The reader is also taken through black rains and wild storm by a very helpful mynah bird, a family of cats as we see a babyless home meeting a homeless baby amidst dust, smoke, and fleas. The story is fast-paced, quick-witted, absolutely no dull moments in the repartee and exchanges. This is such a refreshingly beautiful book from authors and illustrators that I had no knowledge of until now that we are doing this fractured fairy tale theme. Truly a moving story that depicts how one does not need wings to fly and realize one’s inner truth and being.
Illustrations with Rhythm and Movement. After much googling and websearching, I was able to find some information about cartoonist/illustrator Atanu Roy. Atanu is said to have illustrated more than a hundred books and has received various prizes including the Children’s Choice Award in 1989 (AWIC), the IBBY Honour List for Illustration in 2006 and various prizes at the Yomiuri Shimbun International Cartoon Contest in 1983, 1984, and 1986 (source here).
What I enjoy about Atanu’s art work is that there is a cartoon, graphic novel element to it and it is packed with such rich details one can literally get lost in just a single page. So the images are constantly moving, flying from one page to the next, and essentially filled with movement. Here are some of the photos I have taken to give you a glimpse into Atanu’s world:
When One is Neither Here nor There. Another aspect that I enjoyed about the book is this constant struggle between being neither here nor there. I like how they summarize the narrative at the back of the book in this fashion:
As Chutki grows up, does she find out what her true origins are? Does she get rejected from where she belongs and accepted where she doesn’t?

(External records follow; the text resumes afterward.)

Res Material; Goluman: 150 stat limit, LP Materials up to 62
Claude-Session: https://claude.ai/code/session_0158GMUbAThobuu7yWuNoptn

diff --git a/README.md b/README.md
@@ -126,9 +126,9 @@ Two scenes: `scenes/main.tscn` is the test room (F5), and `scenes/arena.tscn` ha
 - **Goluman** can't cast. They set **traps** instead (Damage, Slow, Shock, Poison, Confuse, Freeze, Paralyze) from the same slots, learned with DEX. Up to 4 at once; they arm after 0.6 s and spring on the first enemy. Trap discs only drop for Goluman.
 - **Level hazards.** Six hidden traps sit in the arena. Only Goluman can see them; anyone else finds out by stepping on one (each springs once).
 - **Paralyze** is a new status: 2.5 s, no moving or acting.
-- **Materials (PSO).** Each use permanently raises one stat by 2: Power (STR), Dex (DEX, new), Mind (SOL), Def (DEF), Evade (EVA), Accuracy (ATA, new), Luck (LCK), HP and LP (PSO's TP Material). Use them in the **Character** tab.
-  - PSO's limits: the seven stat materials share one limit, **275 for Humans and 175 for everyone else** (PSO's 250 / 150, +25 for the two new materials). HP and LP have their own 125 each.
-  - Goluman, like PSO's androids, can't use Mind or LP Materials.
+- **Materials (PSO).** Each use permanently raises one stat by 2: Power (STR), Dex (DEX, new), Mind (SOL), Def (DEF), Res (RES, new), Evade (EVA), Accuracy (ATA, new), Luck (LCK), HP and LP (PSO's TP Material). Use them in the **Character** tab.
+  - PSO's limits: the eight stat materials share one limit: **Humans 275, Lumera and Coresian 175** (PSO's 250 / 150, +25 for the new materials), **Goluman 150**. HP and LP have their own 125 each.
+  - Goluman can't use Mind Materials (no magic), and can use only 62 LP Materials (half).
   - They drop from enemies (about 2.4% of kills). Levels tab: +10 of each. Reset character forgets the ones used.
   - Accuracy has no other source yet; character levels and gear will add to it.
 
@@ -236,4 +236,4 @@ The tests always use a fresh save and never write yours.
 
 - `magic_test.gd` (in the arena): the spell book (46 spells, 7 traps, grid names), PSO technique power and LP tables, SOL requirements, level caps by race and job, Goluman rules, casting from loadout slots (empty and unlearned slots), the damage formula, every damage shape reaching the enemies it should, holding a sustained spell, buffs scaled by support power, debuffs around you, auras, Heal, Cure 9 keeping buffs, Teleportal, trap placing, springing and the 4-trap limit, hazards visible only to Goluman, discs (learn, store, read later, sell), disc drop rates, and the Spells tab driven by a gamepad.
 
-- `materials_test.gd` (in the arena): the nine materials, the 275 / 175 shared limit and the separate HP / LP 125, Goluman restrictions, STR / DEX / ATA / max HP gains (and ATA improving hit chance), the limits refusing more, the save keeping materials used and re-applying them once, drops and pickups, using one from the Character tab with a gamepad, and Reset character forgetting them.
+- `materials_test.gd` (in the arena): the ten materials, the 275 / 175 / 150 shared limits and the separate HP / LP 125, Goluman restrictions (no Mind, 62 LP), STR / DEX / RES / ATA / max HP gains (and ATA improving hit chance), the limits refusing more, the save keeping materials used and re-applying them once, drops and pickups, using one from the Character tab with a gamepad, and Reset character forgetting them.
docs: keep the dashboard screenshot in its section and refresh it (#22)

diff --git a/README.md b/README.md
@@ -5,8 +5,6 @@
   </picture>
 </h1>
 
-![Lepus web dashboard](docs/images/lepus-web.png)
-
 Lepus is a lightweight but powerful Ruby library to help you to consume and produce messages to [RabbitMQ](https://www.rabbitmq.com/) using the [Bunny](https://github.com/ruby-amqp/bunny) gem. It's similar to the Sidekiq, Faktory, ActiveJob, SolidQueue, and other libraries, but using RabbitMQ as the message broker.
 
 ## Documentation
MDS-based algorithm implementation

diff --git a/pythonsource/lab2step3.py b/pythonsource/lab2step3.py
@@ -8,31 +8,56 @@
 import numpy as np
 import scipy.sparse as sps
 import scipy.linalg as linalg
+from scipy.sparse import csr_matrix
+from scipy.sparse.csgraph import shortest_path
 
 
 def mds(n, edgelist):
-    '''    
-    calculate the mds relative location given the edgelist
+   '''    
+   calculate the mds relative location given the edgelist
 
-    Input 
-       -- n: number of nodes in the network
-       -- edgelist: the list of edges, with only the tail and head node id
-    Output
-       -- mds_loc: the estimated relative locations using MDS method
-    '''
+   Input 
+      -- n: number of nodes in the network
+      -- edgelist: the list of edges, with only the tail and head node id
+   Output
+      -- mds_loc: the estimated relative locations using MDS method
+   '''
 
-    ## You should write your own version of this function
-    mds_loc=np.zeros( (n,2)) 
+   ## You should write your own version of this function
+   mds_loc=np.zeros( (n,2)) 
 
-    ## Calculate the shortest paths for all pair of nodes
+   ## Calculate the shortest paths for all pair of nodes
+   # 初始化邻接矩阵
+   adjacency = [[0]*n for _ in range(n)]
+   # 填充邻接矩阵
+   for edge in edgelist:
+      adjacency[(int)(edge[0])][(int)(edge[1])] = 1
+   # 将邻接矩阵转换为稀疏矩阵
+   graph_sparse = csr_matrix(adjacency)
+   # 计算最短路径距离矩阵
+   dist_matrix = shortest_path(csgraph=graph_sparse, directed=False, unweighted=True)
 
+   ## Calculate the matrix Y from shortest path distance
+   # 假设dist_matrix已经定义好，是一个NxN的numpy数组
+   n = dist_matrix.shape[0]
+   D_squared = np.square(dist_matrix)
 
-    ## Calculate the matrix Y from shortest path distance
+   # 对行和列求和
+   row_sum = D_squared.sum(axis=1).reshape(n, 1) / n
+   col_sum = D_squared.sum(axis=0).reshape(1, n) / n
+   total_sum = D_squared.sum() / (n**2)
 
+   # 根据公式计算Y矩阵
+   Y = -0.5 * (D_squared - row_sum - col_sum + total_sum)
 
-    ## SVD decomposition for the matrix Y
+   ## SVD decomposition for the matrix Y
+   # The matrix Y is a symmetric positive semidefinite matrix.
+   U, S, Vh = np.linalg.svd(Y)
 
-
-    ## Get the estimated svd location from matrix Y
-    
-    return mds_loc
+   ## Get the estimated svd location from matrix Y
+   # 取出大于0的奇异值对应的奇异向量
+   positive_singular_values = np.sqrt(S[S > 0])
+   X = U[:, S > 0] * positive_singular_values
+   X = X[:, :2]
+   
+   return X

I am always taken by this notion of being in-transit: of finding one’s self neither here nor there, being caught-in-between-worlds. Princess Chutki’s realization of her inner being also borders on the story being somewhat like a folktale – which once again blurs the boundaries between fairy tales, folk tales, and legends – narratives of how things came into existence. The power of the story lies in the struggle to find wholeness and acceptance from within you and the people around you, and the ultimate complexity of being disassembled in unity – and finding meaning and integrity in the fragments of who you are.
Paro Anand has written 18 books for children and young adults, which also include plays, novels and short stories. Her official website also noted that she headed the National Centre for Children’s Literature, The National Book Trust, India, which is the apex body for children’s literature in India. She has also helped in setting up libraries and Readers’ Clubs in rural India and conducted training programs on the use of literature.
Paro Anand has likewise been given a number of recognition for her contribution to children’s literature by The Russian Centre for Science and Culture. Dr. Kalam, the President of India, honored her for her writings on Republic Day, 2007 and has represented the country at various forums internationally, including UK and France (source here).
Wingless: A Fairly Weird Fairy Tale by Paro Anand with equally weird illustrations by Atanu Roy. IndiaInk, New Delhi, India, 2003. Bought my own copy of the book.